While fishing or camping near local reservoirs be on the lookout for Algae
August 12, 2020
On September 1 of 2019, Blaine County was notified of a death to a lady’s 10 month old puppy after drinking water immediately below the outflow of Cow Creek Reservoir. A few days later a qualitative water sample test was positive for the presence of microcystin, a known liver toxin, at or above the advisory level for recreation.
A post on the Hill County Health Department Facebook page states that research done by MSU-Northern found levels to be toxic high enough to pose health risks at Beaver Creek Reservoir. Bailey Reservoir as well as Kremlin Reservoir are considered to have the blue/green algae as well. No reports as of yet have been reported but visitors to any reservoir in the area should be aware and on the lookout for these blooms.

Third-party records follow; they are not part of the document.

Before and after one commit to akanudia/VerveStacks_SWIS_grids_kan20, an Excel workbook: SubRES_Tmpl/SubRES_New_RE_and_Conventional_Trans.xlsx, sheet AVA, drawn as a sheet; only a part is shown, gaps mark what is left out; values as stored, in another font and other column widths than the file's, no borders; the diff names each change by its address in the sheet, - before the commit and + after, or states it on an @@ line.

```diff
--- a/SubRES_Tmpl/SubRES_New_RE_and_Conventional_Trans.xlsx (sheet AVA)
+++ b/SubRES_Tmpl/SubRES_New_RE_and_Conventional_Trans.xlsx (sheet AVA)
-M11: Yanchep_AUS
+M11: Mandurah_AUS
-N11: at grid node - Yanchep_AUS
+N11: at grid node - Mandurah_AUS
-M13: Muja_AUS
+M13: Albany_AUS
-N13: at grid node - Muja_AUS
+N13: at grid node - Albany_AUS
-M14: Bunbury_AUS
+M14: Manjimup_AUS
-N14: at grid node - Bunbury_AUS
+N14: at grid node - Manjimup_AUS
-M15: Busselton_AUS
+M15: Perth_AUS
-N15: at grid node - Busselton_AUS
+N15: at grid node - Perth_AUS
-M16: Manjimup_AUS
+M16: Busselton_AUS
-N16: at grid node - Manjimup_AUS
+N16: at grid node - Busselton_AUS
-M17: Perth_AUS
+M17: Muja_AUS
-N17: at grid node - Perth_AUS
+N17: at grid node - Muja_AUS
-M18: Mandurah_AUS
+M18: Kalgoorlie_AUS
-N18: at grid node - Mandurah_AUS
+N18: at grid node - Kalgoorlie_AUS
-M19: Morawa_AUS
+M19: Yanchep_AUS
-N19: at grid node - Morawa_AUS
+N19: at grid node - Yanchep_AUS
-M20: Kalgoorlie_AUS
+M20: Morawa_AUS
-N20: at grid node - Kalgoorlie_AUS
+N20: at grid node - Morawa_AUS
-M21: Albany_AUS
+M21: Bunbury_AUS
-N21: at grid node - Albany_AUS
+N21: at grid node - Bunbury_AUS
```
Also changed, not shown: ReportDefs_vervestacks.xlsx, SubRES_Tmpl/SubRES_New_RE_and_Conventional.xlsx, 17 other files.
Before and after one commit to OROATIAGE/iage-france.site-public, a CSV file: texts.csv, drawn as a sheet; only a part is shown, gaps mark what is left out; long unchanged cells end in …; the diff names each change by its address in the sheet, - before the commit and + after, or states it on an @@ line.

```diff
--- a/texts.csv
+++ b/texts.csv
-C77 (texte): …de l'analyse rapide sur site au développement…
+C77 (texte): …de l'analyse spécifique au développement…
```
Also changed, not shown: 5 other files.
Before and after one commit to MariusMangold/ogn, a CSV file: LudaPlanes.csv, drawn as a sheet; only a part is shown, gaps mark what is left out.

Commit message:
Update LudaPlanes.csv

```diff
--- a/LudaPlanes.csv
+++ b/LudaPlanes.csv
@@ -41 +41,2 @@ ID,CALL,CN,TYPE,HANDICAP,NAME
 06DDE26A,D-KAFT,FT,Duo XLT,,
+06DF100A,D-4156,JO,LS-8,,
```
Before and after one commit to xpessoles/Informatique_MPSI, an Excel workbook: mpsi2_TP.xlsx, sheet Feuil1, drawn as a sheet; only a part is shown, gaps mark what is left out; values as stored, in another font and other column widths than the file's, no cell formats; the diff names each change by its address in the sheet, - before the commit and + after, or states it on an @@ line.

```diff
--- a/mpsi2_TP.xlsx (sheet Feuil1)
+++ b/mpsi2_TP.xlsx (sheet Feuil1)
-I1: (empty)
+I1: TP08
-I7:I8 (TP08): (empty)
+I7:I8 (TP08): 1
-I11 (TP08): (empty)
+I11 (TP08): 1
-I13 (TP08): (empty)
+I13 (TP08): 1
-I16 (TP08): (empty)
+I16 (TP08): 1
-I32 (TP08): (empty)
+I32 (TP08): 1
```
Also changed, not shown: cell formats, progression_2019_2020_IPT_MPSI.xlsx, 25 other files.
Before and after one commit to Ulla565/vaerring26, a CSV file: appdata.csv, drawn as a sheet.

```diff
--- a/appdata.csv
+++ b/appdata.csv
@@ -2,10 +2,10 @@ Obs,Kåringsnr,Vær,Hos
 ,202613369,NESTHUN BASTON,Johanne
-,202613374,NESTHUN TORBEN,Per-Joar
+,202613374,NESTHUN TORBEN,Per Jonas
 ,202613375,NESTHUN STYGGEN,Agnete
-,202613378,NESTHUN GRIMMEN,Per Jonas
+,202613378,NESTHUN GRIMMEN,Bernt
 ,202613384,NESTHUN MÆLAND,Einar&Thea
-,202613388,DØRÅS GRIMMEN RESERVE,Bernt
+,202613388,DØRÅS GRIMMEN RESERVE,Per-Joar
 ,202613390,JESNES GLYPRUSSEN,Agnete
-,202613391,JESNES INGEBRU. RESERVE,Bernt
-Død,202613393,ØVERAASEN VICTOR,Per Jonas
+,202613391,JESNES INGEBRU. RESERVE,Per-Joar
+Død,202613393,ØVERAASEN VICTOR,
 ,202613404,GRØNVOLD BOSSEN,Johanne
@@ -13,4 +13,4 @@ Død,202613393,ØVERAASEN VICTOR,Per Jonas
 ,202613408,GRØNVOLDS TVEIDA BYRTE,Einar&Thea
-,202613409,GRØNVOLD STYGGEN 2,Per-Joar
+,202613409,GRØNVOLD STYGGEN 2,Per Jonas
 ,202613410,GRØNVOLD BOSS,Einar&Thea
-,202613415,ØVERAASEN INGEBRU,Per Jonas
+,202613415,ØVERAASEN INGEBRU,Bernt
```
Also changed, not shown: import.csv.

The Montana Department of Environmental Quality, the Department of Public Health & Human Services and the Blaine County Health Department strongly recommend that people stay out of any water where algal blooms are seen. Children and animals are most at risk because they can accidentally ingest the water as they spend time wading in shallow water where the algae tends to accumulate. Pets and livestock should also be kept away from water that has an algal bloom.
Typically, these types of algal blooms are found in freshwater lakes and reservoirs throughout Montana and tend to grow in warmer water where there’s an increase in nitrogen and phosphorus runoff from a variety of human activities. With summer temps at their highest in July and August it is common this time of year. Algae blooms float on the surface of the water and can look like pea soup, cut grass, or green latex paint.
If you see what you think might be a harmful algae bloom, you can report it using the Montana Department of Public Health and Human Services website at: http://www.hab.mt.gov The site also has a map of reported HABs and information on how to identify them.
If you suspect a toxic algae-related illness in a person or animal, including livestock, call Poison Control immediately at 1-800-222-1222 and/or contact Blaine County Sanitarian Ron Andersen at: 406-868-4957.